It’s over 100º outside, we are all getting a bit bored with “socially distancing”, and let’s face it – today is a great day to learn to play a very slow, hot, blues.
This tutorial came together after giving several of my online piano students tips on the basic 12 bar blues, common blues endings/turnarounds, typical jazz blues substitutions – plus my “covid bubble hubby” music partner and I had just performed a live Zoom concert from our home studio to friends’ living rooms across the country in their own “covid bubbles”. I extracted a video section of us improvising over Parker’s Mood. The tune is essentially Charlie Parker’s immortalized solo created over the 12 bar blues, later made into a lyric version by King Pleasure.

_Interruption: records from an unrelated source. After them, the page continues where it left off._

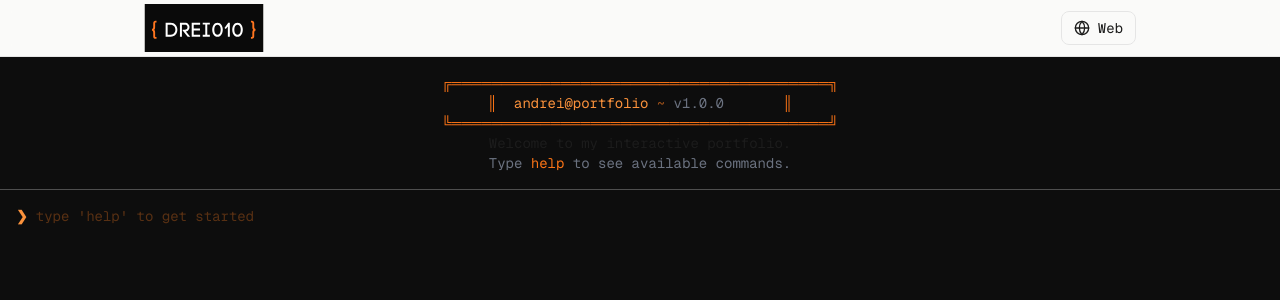
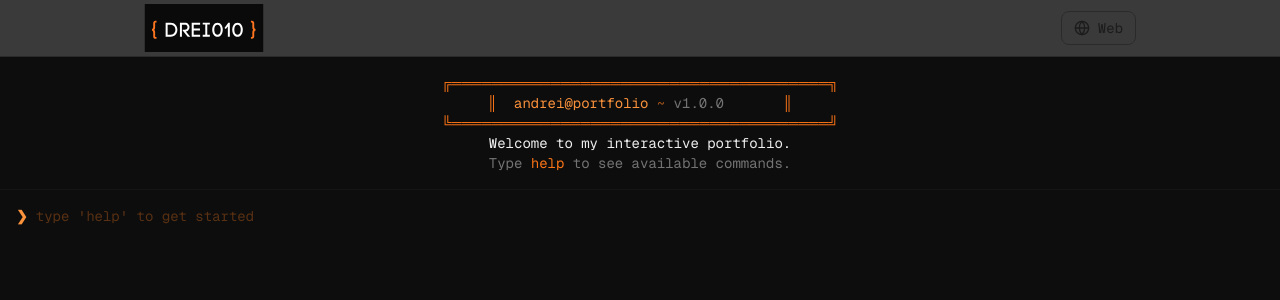
Before and after one commit to Drei010/drei010-portfolio, a Next.js app: page / in a window 1280 px wide. Both pictures are taken after a click on the button "Try CLI". Shown: the top 300 px of the page. Built offline with nearby package versions, Linux system fonts and the light colour scheme.

Commit message:
fix: adjusted cli button animation

```diff
--- a/app/globals.css
+++ b/app/globals.css
@@ -35,6 +35,16 @@
       --color-muted: #737373;
     }
   }
+}
+
+.dark,
+.dark * {
+  --color-background: #0a0a0a;
+  --color-foreground: #ededed;
+  --color-surface: #141414;
+  --color-surface-alt: #1c1c1c;
+  --color-border: #2a2a2a;
+  --color-muted: #737373;
 }
 
 @keyframes fade-in {
--- a/components/Header.tsx
+++ b/components/Header.tsx
@@ -13,7 +13,7 @@ export function Header() {
   const logoSrc = view === "cli" || theme === "dark" ? "/1.svg" : "/2.svg";
 
   return (
-    <header className="sticky top-0 z-50 border-b border-border bg-background/80 backdrop-blur-sm">
+    <header className={`sticky top-0 z-50 border-b border-border bg-background/80 backdrop-blur-sm ${view === "cli" ? "dark" : ""}`}>
       <div className="mx-auto flex h-14 max-w-5xl items-center justify-between px-4">
         <a href="#about" className="flex items-center">
           <Image
@@ -26,7 +26,7 @@ export function Header() {
           />
         </a>
 
-        <div className="flex items-center gap-3">
+        <div className="flex items-center">
           <ThemeToggle />
           <ViewToggle />
         </div>
--- a/components/ViewToggle.tsx
+++ b/components/ViewToggle.tsx
@@ -5,13 +5,20 @@ import { useView } from "@/lib/view-context";
 export function ViewToggle() {
   const { view, toggleView, cliCardVisible } = useView();
 
+  const isHidden = view === "web" && cliCardVisible;
+
   return (
+    <div
+      className={`overflow-hidden transition-all duration-300 ease-in-out ${
+        isHidden ? "ml-0 max-w-0 opacity-0" : "ml-3 max-w-32 opacity-100"
+      }`}
+    >
       <button
         onClick={toggleView}
-      className={`flex items-center gap-2 rounded-lg border border-border px-3 py-1.5 text-sm font-mono transition-all duration-300 hover:border-primary hover:text-primary ${view === "web" && cliCardVisible ? "pointer-events-none opacity-0" : "opacity-100"}`}
+        className="flex items-center gap-2 rounded-lg border border-border px-3 py-1.5 text-sm font-mono transition-colors duration-200 hover:border-primary hover:text-primary"
         aria-label={`Switch to ${view === "web" ? "CLI" : "Web"} view`}
-      aria-hidden={view === "web" && cliCardVisible}
-      tabIndex={view === "web" && cliCardVisible ? -1 : 0}
+        aria-hidden={isHidden}
+        tabIndex={isHidden ? -1 : 0}
       >
         {view === "web" ? (
           <>
@@ -25,6 +32,7 @@ export function ViewToggle() {
           </>
         )}
       </button>
+    </div>
   );
 }
 
```
Lines whose indentation alone changed are shown as unchanged.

Lyrics start off with: “I’m feeling low down and blue, my heart is full of sorrow! Don’t know what I’m comin’ to, where will I be tomorrow?”…. which I think perfectly expresses my own mood of late. (On another side note, we celebrate this year 2020 as Bird’s 100th birthday, so we wanted to be sure to include a salute to the renowned alto sax player Charlie ‘Bird’ Parker in our show.)
I’ve included a harmonic analysis (notated after the fact), on the video of my solo over the G blues, sharing tips about both typical and atypical things jazz musicians might do when improvising. Certain chord ideas my partner and I talked about in advance (the major 7th chords at the ending for example), while others were reactions formed on the spot. Jazz artists listening intently may intuitively respond to each other, or at least seemingly so. Good soloists are usually aware there is a basic form or skeleton structure to a tune, perhaps feeling this on a subconcious level. This is achieved usually after musicians put in the practice hours on their own instrument, and have learned a shared vocabulary so they can improvise convincingly over the standard forms like The Blues with other musicians! Below the video are some printed ideas:
Just in case you wish to do further research, here are some RH ideas:
The G Blues Scale: G Bb C Db D F G
The E Blues Scale: E G A Bb B D E (I call this the Other Blues Scale)
Ideas about the Blues in books/audio methods by Debbie Denke: https://www.amazon.com/author/debbiedenkemusic
The Aspiring Jazz Pianist: (pages 54 – 62) Amazing Phrasing – Keyboard (ideas 7, 8, 43, 49) The Complete Church Pianist (Gospel ideas pages 35 – 36)
Here are some common turnarounds in the key of G: